Report every line of the records that contains the word "left".

Input Start Marker

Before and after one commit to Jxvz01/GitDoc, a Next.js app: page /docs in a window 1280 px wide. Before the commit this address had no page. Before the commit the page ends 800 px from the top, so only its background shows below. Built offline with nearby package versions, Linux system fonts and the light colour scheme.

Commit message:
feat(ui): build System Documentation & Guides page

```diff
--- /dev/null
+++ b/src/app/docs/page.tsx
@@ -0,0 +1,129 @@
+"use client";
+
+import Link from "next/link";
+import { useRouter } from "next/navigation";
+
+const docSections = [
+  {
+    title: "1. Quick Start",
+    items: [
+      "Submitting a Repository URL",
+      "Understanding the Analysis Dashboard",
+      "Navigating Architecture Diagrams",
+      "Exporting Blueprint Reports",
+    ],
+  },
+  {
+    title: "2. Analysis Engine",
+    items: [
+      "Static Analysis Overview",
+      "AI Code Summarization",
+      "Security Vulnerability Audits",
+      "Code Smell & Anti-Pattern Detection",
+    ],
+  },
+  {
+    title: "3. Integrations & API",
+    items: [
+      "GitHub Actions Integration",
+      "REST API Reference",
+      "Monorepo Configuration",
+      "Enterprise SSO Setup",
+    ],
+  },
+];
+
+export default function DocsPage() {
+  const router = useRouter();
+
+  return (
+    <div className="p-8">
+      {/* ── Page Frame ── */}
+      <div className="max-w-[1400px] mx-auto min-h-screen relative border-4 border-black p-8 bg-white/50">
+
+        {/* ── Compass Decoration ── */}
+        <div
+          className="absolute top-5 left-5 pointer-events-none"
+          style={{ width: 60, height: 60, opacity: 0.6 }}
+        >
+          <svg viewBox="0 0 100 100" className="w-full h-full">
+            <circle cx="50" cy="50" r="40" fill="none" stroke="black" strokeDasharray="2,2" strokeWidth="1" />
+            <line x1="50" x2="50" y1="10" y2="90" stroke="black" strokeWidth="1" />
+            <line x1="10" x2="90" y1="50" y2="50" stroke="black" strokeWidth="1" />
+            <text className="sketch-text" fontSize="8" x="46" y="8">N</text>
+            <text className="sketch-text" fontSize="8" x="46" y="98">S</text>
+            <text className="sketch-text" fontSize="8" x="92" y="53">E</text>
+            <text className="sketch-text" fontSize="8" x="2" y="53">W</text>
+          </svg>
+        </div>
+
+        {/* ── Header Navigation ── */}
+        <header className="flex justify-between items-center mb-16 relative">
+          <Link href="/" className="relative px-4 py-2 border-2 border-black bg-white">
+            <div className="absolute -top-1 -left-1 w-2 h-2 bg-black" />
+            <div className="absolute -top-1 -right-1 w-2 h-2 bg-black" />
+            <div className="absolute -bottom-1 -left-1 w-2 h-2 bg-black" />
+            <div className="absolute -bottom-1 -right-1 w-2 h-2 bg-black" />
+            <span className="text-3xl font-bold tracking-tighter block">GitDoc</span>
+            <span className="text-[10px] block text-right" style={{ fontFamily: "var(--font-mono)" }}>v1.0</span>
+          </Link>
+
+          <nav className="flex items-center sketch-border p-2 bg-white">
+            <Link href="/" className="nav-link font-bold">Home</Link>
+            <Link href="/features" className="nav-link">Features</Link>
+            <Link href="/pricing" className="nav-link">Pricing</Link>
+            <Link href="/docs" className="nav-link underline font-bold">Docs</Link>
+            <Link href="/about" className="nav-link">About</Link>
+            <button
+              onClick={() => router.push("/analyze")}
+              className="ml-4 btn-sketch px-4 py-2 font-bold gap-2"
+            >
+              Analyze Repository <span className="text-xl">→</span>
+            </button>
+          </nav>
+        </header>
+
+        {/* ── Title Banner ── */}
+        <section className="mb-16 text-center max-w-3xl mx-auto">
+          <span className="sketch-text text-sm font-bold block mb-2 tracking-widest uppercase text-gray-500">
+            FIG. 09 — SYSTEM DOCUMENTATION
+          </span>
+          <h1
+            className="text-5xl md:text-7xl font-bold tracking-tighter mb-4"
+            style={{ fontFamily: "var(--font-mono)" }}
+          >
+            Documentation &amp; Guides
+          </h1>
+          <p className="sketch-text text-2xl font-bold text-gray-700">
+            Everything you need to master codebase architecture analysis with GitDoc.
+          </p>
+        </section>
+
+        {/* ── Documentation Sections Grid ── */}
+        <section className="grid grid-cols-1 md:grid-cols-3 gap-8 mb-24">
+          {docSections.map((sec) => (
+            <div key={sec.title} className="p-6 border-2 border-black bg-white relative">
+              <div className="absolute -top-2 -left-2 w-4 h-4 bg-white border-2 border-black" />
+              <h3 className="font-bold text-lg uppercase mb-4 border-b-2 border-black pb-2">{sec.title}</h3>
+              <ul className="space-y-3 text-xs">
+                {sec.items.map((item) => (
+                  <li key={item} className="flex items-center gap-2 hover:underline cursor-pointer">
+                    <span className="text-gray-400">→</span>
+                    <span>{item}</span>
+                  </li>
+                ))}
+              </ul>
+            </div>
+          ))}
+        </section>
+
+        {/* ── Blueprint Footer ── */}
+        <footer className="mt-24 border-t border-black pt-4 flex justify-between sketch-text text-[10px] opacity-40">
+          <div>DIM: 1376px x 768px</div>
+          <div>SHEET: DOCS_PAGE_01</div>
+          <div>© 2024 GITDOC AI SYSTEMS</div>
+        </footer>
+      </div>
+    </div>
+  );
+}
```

Input End Marker

→ **Solution for this exercise**:
+          className="absolute top-5 left-5 pointer-events-none"
+            <div className="absolute -top-1 -left-1 w-2 h-2 bg-black" />
+            <div className="absolute -bottom-1 -left-1 w-2 h-2 bg-black" />
+              <div className="absolute -top-2 -left-2 w-4 h-4 bg-white border-2 border-black" />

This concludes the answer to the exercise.